American Chestnuts, Gone but not Dead
The chestnuts are big and fat and tasty — obviously not American chestnuts. I harvest so many chestnuts, also big and fat, each year from my Colossal variety trees that I never bothered to look beneath my Marigoule trees. Marigoule is planted further from my house than Colossal.
American chestnuts, Castanea dentata, are small but very tasty, or so I have read and heard. I’ve never tasted one. The trees were devastated by a blight throughout the early 20th century. Previous to blight, the trees were so numerous in our eastern forests that it was said that a squirrel leaping from one chestnut branch to another could travel from Maine to Georgia without touching the ground.
Something like 40 billion trees died to the ground. But roots survive, sprouting new shoots each year to provide a host to keep the blight fungus alive.
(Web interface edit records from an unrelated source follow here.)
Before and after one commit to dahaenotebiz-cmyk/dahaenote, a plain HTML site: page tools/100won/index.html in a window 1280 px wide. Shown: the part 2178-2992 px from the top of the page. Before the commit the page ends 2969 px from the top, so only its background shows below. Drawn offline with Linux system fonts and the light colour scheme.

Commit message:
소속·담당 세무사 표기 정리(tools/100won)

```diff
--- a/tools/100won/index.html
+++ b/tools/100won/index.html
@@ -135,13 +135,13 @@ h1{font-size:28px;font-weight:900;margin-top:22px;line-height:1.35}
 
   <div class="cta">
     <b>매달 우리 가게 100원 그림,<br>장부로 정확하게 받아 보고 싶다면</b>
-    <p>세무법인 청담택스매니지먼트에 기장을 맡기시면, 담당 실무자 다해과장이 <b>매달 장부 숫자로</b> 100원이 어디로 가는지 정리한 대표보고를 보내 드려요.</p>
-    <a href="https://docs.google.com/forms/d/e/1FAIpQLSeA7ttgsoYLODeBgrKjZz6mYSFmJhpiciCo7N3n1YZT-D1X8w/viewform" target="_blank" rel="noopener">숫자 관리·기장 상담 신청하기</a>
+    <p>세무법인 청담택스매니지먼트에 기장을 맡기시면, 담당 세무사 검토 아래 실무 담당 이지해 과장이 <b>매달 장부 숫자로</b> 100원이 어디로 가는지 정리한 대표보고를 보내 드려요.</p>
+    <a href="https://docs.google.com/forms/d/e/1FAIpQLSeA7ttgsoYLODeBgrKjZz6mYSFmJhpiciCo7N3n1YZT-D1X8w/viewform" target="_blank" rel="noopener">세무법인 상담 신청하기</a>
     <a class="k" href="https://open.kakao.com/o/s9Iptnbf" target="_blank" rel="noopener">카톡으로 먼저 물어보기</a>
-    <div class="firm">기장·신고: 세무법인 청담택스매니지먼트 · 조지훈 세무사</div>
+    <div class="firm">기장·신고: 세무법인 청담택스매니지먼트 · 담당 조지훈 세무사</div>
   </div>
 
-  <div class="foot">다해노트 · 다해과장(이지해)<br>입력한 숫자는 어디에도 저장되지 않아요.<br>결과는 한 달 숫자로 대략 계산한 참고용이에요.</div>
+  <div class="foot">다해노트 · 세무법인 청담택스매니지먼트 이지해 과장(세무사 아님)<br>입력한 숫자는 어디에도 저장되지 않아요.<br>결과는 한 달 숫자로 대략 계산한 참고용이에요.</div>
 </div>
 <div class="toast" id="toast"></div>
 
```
Trees might even grow to have trunks a half-foot or more in diameter before the fungus strikes to cut the tree to the ground again.
A Tale of Blight, Pollination, and Staining
Various chestnut species inhabit different parts of the world. Most blight resistant are Chinese chestnut (C. mollisima) and Japanese chestnut (C. crenata), where the blight originated. European chestnuts (C. sativa) is susceptible to blight, so has been mated with the Chinese or Japanese species to yield resistant, tasty hybrids. My Colossal and Marigoule trees are hybrids of the European and Japanese species.
But the plot thickens. Colossal, though a hybrid, is only slightly resistant to blight. My tree, over 15 years old, exhibits no sign yet, but I’m keeping an eye out for telltale orange pustules on its bark, limb dieback, and massive resprouting below points of infection. (It is only more recently that Colossal was determined to be more susceptible than originally thought.)
Marigoule is quite resistant to blight. The tree also has an elegant, upright form, more like that of American chestnuts.
So what’s the problem? If blight were to eventually strike Colossal dead, I could just walk a little further and gather Marigould nuts from the ground. Except that any chestnut tree needs cross-pollination from another variety in order to bear nuts.
When I planted Colossal and Marigoule, I also planted some other chestnut trees, blight resistant Chinese chestnuts: a seedling and the varieties Peach and Eaton, the latter of which also has Japanese and American chestnuts in its parentage. All these yield good-tasting nuts, though not nearly as large and easy to peel as Colossal and Marigould, all are blight resistant, and any of them could pollinate Marigoule. Problem solved? Not quite.
The plot thickens further. The nuts of Colossal, Marigoule, and other Japanese and Japanese hybrid chestnuts sometimes get a black staining that ruins their quality. Not all the nuts, just some of them. Recent research pins the blame not on yet another disease, but on pollen from Chinese or Chinese hybrid chestnut trees.
Nutty Present and Futures
Going forward, I’m keeping a close eye on Colossal. If Colossal gets sick, one option that, so far, has been effective only in Michigan, might be to infect the blighted trees with a blight fungus that has been weakened because of infection with a virus. The weakened fungus is less deadly.
Or, I could cut down Colossal and Marigoule, and feast only on the Chinese chestnuts and their hybrids. But Colossal and Marigoule are both so productive and produce such large, tasty, easy to peel nuts.
I could cut down the Chinese seedlings and hybrids to prevent their pollination and staining of Colossal and Marigoule nuts. Except I’ve recently discovered that my Marigoule must have been pollinated by one of my Chinese trees because Colossal is pollen sterile. Marigoule can pollinate Colossal, but not vice versa. So to get nuts on Marigoule without Chinese chestnut pollen, I’d need another Japanese chestnut or hybrid, either a whole new tree or a branch grafted on either Colossal or Marigoule.. The variety Labor Day (also known as J60) yields good nuts and is blight resistant.
I’ll probably take the “wait and see” option. After all, there’s no sign of blight on any trees; few nuts get staining; and we gather more than enough nuts for roasting and stews.